Councilman James Gennaro and local elected officials joined community leaders to host the New York City Council’s Diwali Festival at Queens College’s Lefrak Concert Hall on Saturday, Nov. 13.
The celebration, which is usually held every year at City Hall, was canceled last year due to COVID-19.
This year’s sold-out event was organized by Gennaro, who represents the 24th Council District, and District Leader Neeta Jain.
“I was thrilled to host this weekend’s Diwali event at Queens College. Diwali is a time to celebrate the triumph of light over darkness, knowledge over ignorance, and good over evil. It is a beautiful tradition, and I am honored to have played a role in bringing the festival to Queens this year,” Gennaro said.
Diwali — known as the festival of lights — is one of the major festivals celebrated by Hindus, Jains, Sikhs and even some Buddhists. Each religion has its own historical narrative behind the holiday. Diwali is widely observed among more than a billion people from a variety of faiths across India and its diaspora.
The five days of Diwali are marked by prayer, feasts, fireworks, family gatherings and charitable giving.
Deputy Consul General of India Dr. Varun Jeph, who was in attendance at the festival on Saturday, said Diwali truly reflects the American and Indian values of celebrating diversity and of embracing different cultures.
“New York is no stranger to Diwali and its symbolic relevance. It is very heartening to see the festival of lights being celebrated here with great joy and fervor — not only by the South-Asian community, but also by members of diverse ethnicities and nationalities, just like the Indian-American community celebrates Christmas and other festivals passionately and with great merriments,” Jeph said. “May the festival of lights bring joy, love, peace, prosperity and good health to everyone.”

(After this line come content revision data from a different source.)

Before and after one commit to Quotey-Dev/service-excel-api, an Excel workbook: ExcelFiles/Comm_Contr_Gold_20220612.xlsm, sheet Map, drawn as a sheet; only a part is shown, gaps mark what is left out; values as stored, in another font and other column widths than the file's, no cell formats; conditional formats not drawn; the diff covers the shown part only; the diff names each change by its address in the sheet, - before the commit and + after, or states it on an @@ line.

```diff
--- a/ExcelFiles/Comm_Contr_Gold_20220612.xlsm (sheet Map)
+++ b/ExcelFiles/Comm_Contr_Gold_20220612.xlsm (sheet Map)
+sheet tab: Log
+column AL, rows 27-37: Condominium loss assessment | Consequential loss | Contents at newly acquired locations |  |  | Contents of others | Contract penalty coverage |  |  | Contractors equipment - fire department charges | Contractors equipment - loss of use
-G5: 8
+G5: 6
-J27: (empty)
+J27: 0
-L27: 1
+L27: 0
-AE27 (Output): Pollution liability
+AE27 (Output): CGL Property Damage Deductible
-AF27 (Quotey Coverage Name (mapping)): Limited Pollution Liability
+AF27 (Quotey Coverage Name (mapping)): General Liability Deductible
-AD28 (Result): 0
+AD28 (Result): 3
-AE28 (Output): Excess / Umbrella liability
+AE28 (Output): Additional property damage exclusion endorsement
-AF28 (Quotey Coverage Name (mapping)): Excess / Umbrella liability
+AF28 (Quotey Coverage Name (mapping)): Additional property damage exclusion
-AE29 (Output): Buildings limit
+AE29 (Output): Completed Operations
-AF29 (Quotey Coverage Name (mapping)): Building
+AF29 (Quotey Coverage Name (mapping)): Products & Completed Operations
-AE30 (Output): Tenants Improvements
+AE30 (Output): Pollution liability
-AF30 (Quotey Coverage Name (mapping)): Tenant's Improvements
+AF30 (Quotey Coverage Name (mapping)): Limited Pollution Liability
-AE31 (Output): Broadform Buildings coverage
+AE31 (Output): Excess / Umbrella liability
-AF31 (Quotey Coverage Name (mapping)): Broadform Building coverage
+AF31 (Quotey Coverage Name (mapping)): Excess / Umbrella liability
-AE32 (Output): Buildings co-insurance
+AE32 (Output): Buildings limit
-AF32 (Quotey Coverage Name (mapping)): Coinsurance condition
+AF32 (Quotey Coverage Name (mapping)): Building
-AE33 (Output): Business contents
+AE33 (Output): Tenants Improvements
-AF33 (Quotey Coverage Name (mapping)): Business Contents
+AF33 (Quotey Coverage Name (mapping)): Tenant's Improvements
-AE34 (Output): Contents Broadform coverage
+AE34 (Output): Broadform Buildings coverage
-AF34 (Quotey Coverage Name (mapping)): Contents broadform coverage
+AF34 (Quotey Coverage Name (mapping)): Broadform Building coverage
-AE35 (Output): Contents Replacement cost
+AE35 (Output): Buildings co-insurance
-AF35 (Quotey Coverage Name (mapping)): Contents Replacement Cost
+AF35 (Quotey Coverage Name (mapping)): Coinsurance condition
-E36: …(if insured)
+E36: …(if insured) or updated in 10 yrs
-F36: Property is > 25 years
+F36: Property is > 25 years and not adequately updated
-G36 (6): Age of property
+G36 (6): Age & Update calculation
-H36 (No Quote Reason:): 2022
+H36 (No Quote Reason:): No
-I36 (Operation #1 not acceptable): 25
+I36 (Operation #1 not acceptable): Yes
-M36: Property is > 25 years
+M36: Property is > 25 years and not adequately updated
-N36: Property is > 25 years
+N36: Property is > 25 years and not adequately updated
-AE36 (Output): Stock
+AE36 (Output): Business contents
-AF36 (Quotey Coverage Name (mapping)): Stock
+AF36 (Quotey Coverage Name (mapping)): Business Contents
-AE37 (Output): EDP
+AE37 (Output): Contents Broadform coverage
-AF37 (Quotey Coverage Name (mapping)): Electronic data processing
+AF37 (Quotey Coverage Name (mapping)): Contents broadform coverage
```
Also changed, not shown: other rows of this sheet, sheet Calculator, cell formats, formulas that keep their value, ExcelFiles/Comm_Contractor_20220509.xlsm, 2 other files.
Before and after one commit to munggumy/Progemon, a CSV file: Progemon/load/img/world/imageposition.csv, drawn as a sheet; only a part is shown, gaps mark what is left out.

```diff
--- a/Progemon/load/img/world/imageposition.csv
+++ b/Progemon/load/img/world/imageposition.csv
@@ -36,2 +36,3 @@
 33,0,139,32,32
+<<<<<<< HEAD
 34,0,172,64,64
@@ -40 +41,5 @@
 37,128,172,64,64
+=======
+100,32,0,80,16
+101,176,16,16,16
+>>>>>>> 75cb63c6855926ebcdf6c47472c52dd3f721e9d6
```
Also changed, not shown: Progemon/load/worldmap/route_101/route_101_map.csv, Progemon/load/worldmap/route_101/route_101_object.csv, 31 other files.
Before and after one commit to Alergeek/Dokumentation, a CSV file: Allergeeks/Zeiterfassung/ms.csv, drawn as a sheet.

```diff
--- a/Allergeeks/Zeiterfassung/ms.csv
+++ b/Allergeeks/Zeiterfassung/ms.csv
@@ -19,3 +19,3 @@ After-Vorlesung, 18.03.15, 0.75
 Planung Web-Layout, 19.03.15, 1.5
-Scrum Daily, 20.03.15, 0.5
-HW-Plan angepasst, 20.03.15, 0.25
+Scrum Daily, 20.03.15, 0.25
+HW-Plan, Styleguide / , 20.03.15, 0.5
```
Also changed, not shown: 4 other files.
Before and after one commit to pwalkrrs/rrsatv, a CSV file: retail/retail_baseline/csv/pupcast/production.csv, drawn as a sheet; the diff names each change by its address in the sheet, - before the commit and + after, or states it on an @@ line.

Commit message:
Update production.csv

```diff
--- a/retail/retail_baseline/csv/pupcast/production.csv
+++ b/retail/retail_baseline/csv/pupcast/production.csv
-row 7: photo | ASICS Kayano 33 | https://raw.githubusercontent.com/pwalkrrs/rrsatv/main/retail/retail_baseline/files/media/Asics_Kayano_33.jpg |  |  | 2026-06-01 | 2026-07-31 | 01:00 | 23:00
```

The celebration at Queens College included a peace prayer by Dr. Krishna Pratap Dixit; a lamp lightning ceremony; and a Ganesh vandana prayer by the members of the Hindu Temple Society of North America. Performances included a Bollywood medley performed by Anadita Guha; Sarva Devatha Anjali performed by the Mukthambar Fine Arts Team; Nagade Sang Dhol Baje performed by Dr. Sumita Guha; and Masala Bhangra performed by Sarina Jain and her team.
Jain says she is looking forward to celebrating Diwali again at City Hall next year with more joy of having it as a New York City public school holiday.
“May the lamps (Diya) of Diwali (Deepavali) illuminate everyone’s life with happiness, peace and good health. Wish you and your family a very prosperous Diwali and a happy new year!” Jain said. “On this Diwali, let’s make a promise to bring lights into people’s lives who suffered during this pandemic, and also pray to god for good health and fortune for everyone.”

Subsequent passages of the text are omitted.